*YOUR GOAL*
Check every line below for the string "signmotion", and copy the lines that contain it.

*DATA FOR ANALYSIS*

⟨

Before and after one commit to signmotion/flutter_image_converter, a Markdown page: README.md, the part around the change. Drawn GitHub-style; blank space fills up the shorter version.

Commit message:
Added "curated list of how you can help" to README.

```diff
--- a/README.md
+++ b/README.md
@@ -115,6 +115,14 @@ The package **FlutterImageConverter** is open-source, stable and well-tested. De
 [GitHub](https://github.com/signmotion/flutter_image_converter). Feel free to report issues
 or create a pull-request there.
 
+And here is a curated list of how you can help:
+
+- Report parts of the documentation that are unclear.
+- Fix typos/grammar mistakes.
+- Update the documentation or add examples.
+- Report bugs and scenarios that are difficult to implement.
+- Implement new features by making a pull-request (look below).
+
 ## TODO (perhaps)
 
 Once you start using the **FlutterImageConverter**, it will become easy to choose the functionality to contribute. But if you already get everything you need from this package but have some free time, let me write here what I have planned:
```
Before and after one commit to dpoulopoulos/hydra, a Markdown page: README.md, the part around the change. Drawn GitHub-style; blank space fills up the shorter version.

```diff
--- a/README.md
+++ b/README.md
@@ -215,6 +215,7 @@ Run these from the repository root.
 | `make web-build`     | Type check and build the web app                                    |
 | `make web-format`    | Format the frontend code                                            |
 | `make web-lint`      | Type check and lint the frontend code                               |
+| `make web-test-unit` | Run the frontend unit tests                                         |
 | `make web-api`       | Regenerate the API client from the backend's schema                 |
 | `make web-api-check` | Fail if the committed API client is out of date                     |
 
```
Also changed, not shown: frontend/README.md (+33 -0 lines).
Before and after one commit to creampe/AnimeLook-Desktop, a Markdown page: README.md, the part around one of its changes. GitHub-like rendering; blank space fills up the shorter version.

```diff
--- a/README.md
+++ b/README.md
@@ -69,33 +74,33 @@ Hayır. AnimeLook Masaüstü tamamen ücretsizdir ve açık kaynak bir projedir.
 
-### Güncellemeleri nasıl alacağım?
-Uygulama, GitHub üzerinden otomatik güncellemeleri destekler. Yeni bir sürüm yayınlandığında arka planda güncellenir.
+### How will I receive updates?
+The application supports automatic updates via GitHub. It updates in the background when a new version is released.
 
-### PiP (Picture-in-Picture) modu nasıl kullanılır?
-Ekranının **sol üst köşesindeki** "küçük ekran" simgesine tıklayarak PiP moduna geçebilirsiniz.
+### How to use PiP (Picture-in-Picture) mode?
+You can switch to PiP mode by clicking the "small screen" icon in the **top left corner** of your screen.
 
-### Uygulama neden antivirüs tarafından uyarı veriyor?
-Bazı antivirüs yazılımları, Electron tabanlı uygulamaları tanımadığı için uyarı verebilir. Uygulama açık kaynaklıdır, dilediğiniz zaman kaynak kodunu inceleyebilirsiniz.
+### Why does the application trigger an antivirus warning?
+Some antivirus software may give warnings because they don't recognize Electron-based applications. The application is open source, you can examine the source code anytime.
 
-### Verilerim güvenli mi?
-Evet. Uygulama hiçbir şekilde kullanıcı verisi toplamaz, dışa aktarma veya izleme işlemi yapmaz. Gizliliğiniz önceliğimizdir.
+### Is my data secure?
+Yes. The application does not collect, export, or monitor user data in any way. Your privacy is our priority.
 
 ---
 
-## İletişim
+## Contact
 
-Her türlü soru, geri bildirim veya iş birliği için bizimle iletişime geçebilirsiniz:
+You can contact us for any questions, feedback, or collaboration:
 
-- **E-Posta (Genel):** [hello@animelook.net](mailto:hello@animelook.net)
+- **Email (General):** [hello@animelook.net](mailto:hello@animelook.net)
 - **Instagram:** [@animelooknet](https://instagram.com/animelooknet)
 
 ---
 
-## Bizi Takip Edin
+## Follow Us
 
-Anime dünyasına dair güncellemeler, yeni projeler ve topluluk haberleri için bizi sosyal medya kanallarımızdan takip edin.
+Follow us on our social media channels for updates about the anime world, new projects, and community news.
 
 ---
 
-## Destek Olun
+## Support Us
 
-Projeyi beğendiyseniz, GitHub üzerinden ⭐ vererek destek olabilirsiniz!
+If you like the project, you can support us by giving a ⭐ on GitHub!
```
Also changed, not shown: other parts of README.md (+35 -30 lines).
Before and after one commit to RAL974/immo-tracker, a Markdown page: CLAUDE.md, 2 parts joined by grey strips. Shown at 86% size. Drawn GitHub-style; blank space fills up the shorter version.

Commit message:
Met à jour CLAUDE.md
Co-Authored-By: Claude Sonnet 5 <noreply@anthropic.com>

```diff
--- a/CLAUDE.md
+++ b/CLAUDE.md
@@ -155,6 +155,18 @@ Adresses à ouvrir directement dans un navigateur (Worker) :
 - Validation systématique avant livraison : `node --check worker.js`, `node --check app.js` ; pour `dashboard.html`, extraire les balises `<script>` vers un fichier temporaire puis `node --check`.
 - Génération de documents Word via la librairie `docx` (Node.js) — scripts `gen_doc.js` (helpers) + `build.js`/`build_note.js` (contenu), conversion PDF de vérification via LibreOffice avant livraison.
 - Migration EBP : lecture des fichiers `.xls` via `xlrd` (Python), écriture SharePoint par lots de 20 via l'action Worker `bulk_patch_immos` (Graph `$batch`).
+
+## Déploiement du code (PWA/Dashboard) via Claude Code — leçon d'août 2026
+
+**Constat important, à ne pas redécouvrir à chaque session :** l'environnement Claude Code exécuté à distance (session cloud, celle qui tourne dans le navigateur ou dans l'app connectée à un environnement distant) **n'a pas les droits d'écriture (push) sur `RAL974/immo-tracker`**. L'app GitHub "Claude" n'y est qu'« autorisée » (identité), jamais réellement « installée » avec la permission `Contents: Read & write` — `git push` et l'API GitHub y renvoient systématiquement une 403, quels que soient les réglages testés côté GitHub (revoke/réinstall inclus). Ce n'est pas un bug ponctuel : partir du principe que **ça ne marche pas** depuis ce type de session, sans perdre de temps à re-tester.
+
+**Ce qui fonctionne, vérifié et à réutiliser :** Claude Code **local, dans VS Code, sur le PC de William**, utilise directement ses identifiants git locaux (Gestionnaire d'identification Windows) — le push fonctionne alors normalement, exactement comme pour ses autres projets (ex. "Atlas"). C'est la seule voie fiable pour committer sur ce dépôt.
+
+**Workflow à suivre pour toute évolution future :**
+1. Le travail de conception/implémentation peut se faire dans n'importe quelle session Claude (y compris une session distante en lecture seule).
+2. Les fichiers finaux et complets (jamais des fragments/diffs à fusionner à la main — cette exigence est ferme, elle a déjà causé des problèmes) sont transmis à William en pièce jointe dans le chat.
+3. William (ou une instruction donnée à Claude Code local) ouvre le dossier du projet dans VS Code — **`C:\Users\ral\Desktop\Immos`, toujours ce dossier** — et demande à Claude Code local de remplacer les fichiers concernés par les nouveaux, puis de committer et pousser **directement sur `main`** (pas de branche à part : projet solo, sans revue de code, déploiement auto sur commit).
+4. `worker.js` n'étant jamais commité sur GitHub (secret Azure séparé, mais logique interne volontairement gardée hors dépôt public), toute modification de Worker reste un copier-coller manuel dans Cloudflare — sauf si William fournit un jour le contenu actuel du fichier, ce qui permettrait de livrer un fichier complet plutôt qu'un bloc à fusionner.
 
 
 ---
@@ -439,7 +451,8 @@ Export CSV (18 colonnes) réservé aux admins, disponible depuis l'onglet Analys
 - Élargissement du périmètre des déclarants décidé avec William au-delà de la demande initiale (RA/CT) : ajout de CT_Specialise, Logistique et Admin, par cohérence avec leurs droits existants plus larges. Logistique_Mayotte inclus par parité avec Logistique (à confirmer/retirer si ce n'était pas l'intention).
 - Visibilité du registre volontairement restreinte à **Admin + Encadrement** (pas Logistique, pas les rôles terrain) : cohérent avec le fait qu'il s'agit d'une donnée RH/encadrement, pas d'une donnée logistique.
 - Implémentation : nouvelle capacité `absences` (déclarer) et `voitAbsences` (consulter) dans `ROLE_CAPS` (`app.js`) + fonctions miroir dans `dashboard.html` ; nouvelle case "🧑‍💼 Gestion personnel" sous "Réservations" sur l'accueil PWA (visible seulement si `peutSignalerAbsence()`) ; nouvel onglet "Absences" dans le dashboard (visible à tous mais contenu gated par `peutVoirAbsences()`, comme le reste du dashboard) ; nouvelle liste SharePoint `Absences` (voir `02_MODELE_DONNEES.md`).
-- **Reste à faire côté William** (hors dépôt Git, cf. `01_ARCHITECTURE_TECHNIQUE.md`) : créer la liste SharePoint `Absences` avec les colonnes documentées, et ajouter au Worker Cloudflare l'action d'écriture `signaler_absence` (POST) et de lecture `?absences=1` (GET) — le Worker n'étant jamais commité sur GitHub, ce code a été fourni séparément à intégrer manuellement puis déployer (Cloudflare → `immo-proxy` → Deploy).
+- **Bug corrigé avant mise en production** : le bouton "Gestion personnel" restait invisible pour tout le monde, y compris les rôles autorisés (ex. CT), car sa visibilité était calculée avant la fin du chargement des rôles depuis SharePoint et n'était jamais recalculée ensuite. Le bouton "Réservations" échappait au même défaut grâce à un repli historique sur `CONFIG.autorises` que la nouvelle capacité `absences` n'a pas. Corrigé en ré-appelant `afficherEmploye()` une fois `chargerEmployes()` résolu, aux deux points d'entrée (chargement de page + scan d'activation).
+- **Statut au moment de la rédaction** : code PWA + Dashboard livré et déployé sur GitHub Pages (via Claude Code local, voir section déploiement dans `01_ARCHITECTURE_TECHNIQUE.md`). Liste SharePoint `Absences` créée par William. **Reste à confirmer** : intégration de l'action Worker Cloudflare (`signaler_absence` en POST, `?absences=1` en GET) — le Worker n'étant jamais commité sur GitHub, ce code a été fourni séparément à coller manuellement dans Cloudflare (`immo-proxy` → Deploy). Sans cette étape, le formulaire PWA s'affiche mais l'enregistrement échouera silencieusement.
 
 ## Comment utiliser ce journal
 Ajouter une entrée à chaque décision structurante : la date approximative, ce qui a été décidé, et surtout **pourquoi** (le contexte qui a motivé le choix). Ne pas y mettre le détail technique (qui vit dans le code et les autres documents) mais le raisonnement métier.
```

⟩

*YOUR SOLUTION*
Before and after one commit to signmotion/flutter_image_converter, a Markdown page: README.md, the part around the change. Drawn GitHub-style; blank space fills up the shorter version.
 [GitHub](https://github.com/signmotion/flutter_image_converter). Feel free to report issues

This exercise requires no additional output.